Developmental disabilities are a group of conditions due to an impairment in physical, learning, language, or behavior areas. These conditions begin during the developmental period, may impact day-to-day functioning, and usually last throughout a person’s lifetime.1
Skills such as taking a first step, smiling for the first time, and waving “bye-bye” are called developmental milestones. Children reach milestones in how they play, learn, speak, behave, and move (for example, crawling and walking).
Children develop at their own pace, so it’s impossible to tell exactly when a child will learn a given skill. However, the developmental milestones give a general idea of the changes to expect as a child gets older.
As a parent, you know your child best. If your child is not meeting the milestones for his or her age, or if you think there could be a problem with your child’s development, talk with your child’s doctor or health care provider and share your concerns. Don’t wait.
If You’re Concerned
If your child is not meeting the milestones for his or her age, or you are concerned about your child’s development, talk with your child’s doctor and share your concerns. Don’t wait!
Developmental Monitoring and Screening
A child’s growth and development are followed through a partnership between parents and health care professionals. At each well-child visit, the doctor looks for developmental delays or problems and talks with the parents about any concerns the parents might have. This is called developmental monitoring.
Any problems noticed during developmental monitoring should be followed up with developmental screening. Developmental screening is a short test to tell if a child is learning basic skills when he or she should, or if there are delays.
If a child has a developmental delay, it is important to get help as soon as possible. Early identification and intervention can have a significant impact on a child’s ability to learn new skills, as well as reduce the need for costly interventions over time.
Causes and Risk Factors

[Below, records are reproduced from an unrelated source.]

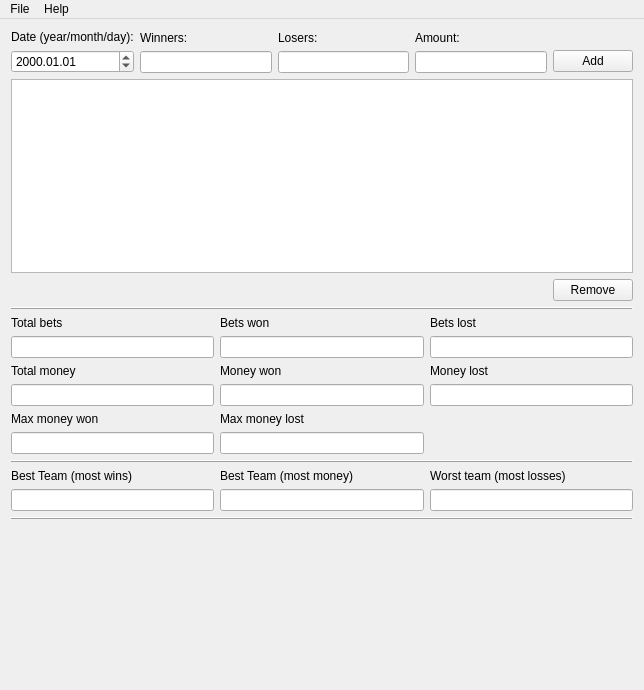
Above: mainwindow.ui from dhmitry/CSGO-Lounge-Statistics before the change. Below: the same form after it.
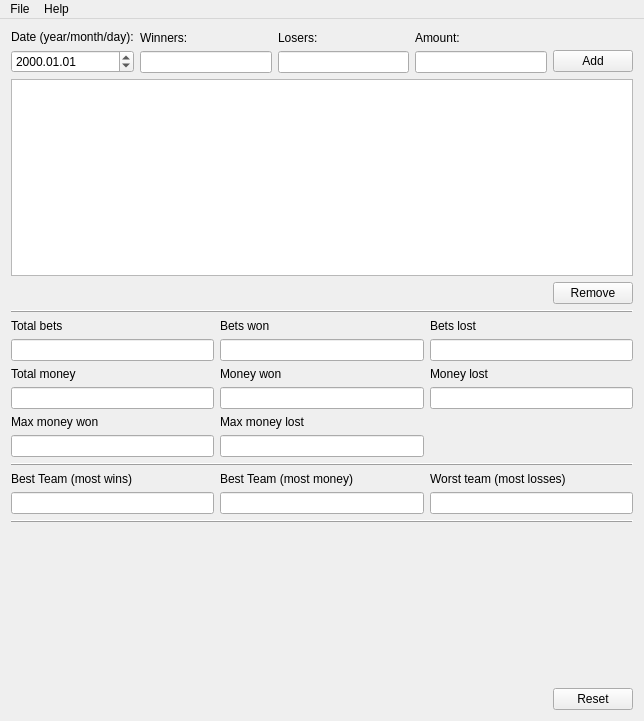
That is the form after the change. Custom widgets are drawn as their Qt base class.

Commit message: fixed the graph, added reset button for the graph

```diff
--- a/mainwindow.ui
+++ b/mainwindow.ui
@@ -7,7 +7,7 @@
     <x>0</x>
     <y>0</y>
     <width>644</width>
-    <height>690</height>
+    <height>721</height>
    </rect>
   </property>
   <property name="windowTitle">
@@ -434,6 +434,30 @@
       </property>
      </widget>
     </item>
+    <item>
+     <layout class="QHBoxLayout" name="horizontalLayout_2">
+      <item>
+       <spacer name="horizontalSpacer_2">
+        <property name="orientation">
+         <enum>Qt::Horizontal</enum>
+        </property>
+        <property name="sizeHint" stdset="0">
+         <size>
+          <width>40</width>
+          <height>20</height>
+         </size>
+        </property>
+       </spacer>
+      </item>
+      <item>
+       <widget class="QPushButton" name="resetGraphButton">
+        <property name="text">
+         <string>Reset</string>
+        </property>
+       </widget>
+      </item>
+     </layout>
+    </item>
    </layout>
    <zorder>tableView</zorder>
    <zorder></zorder>
```
Left out of the diff: 2 changed lines with no effect on the pictures. The commit also changes 2 other files.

Developmental disabilities begin anytime during the developmental period and usually last throughout a person’s lifetime. Most developmental disabilities begin before a baby is born, but some can happen after birth because of injury, infection, or other factors.
Most developmental disabilities are thought to be caused by a complex mix of factors. These factors include genetics; parental health and behaviors (such as smoking and drinking) during pregnancy; complications during birth; infections the mother might have during pregnancy or the baby might have very early in life; and exposure of the mother or child to high levels of environmental toxins, such as lead. For some developmental disabilities, such as fetal alcohol syndrome, which is caused by drinking alcohol during pregnancy, we know the cause. But for most, we don’t.
Following are some examples of what we know about specific developmental disabilities:
- At least 25% of hearing loss among babies is due to maternal infections during pregnancy, such as cytomegalovirus (CMV) infection; complications after birth; and head trauma.
- Some of the most common known causes of intellectual disability include fetal alcohol syndrome; genetic and chromosomal conditions, such as Down syndrome and fragile X syndrome; and certain infections during pregnancy, such as .
- Children who have a sibling are at a higher risk of also having an autism spectrum disorder.
- Low birthweight, premature birth, multiple birth, and infections during pregnancy are associated with an increased risk for many developmental disabilities.
- Untreated newborn jaundice (high levels of bilirubin in the blood during the first few days after birth) can cause a type of brain damage known as kernicterus. Children with kernicterus are more likely to have cerebral palsy, hearing and vision problems, and problems with their teeth. Early detection and treatment of newborn jaundice can prevent kernicterus.
The Study to Explore Early Development (SEED) is a multiyear study funded by CDC. It is currently the largest study in the United States to help identify factors that may put children at risk for autism spectrum disorders and other developmental disabilities.
Who Is Affected
Developmental disabilities occur among all racial, ethnic, and socioeconomic groups. Recent estimates in the United States show that about one in six, or about 15%, of children aged 3 through 17 years have a one or more developmental disabilities, such as:
- autism spectrum disorder,
- cerebral palsy,
- hearing loss,
- intellectual disability,
- learning disability,
- vision impairment,
- and other developmental delays.2
For over a decade, CDC’s Autism and Developmental Disabilities Monitoring (ADDM) Network has been tracking the number and characteristics of children with autism spectrum disorder, cerebral palsy, and intellectual disability in several diverse communities throughout the United States.
Living With a Developmental Disability
Children and adults with disabilities need health care and health programs for the same reasons anyone else does—to stay well, active, and a part of the community.
Having a disability does not mean a person is not healthy or that he or she cannot be healthy. Being healthy means the same thing for all of us—getting and staying well so we can lead full, active lives. That includes having the tools and information to make healthy choices and knowing how to prevent illness. Some health conditions, such as asthma, gastrointestinal symptoms, eczema and skin allergies, and migraine headaches, have been found to be more common among children with developmental disabilities. Thus, it is especially important for children with developmental disabilities to see a health care provider regularly.
CDC does not study education or treatment programs for people with developmental disabilities, nor does it provide direct services to people with developmental disabilities or to their families. However, CDC has put together a list of resources for people affected by developmental disabilities.